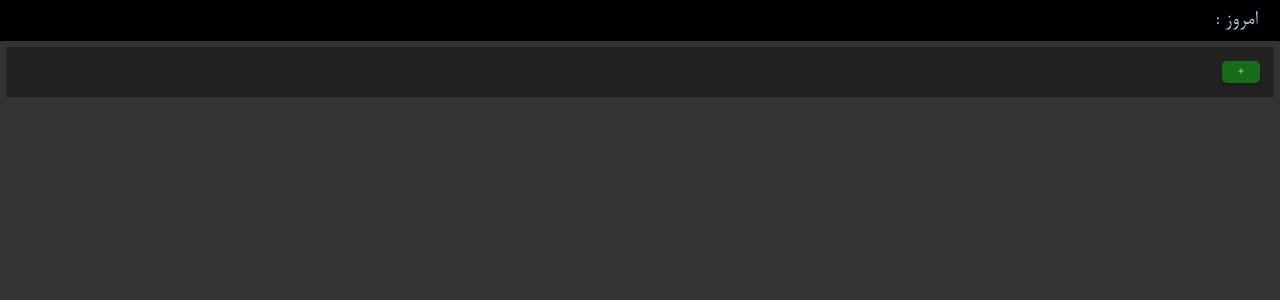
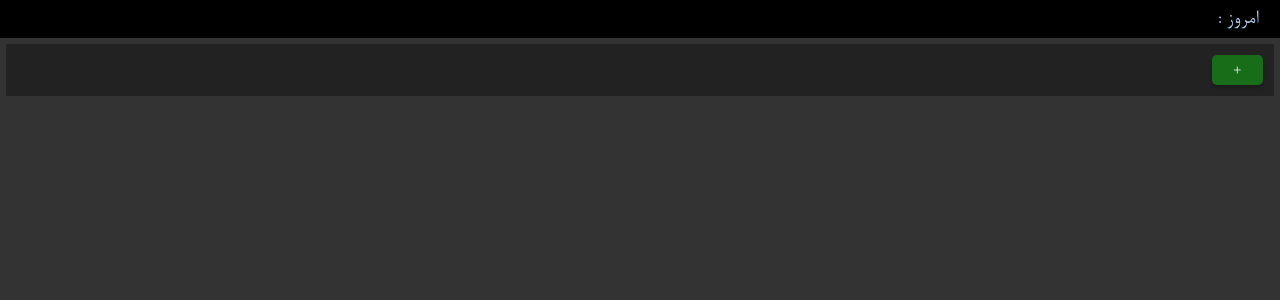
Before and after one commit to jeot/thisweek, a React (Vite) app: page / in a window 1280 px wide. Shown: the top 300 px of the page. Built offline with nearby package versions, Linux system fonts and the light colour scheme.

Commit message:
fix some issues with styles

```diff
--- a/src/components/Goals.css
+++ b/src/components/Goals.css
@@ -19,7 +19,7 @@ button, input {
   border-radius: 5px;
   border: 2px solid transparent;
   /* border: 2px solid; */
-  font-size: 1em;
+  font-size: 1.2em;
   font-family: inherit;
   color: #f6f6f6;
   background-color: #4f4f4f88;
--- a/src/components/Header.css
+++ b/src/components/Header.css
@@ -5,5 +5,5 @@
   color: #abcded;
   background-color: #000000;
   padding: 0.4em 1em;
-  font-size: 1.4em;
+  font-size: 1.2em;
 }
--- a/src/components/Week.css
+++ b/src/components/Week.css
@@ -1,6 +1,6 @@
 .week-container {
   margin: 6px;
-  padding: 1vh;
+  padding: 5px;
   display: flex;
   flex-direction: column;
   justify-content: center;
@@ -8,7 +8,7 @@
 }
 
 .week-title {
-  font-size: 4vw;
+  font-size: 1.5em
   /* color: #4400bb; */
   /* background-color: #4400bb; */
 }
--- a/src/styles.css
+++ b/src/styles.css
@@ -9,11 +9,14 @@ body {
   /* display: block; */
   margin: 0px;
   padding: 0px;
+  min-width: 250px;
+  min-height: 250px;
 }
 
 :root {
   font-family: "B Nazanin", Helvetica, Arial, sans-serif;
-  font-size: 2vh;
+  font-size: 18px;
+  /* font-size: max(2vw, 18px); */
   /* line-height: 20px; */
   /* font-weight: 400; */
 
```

- - -

[WHAT YOU ARE ASKED TO DO] The entries must be written out again unchanged. Images are to be left out.

[EXERCISE SOLUTION]
Before and after one commit to jeot/thisweek, a React (Vite) app: page / in a window 1280 px wide. Shown: the top 300 px of the page. Built offline with nearby package versions, Linux system fonts and the light colour scheme.

Commit message:
fix some issues with styles

```diff
--- a/src/components/Goals.css
+++ b/src/components/Goals.css
@@ -19,7 +19,7 @@ button, input {
   border-radius: 5px;
   border: 2px solid transparent;
   /* border: 2px solid; */
-  font-size: 1em;
+  font-size: 1.2em;
   font-family: inherit;
   color: #f6f6f6;
   background-color: #4f4f4f88;
--- a/src/components/Header.css
+++ b/src/components/Header.css
@@ -5,5 +5,5 @@
   color: #abcded;
   background-color: #000000;
   padding: 0.4em 1em;
-  font-size: 1.4em;
+  font-size: 1.2em;
 }
--- a/src/components/Week.css
+++ b/src/components/Week.css
@@ -1,6 +1,6 @@
 .week-container {
   margin: 6px;
-  padding: 1vh;
+  padding: 5px;
   display: flex;
   flex-direction: column;
   justify-content: center;
@@ -8,7 +8,7 @@
 }
 
 .week-title {
-  font-size: 4vw;
+  font-size: 1.5em
   /* color: #4400bb; */
   /* background-color: #4400bb; */
 }
--- a/src/styles.css
+++ b/src/styles.css
@@ -9,11 +9,14 @@ body {
   /* display: block; */
   margin: 0px;
   padding: 0px;
+  min-width: 250px;
+  min-height: 250px;
 }
 
 :root {
   font-family: "B Nazanin", Helvetica, Arial, sans-serif;
-  font-size: 2vh;
+  font-size: 18px;
+  /* font-size: max(2vw, 18px); */
   /* line-height: 20px; */
   /* font-weight: 400; */
 
```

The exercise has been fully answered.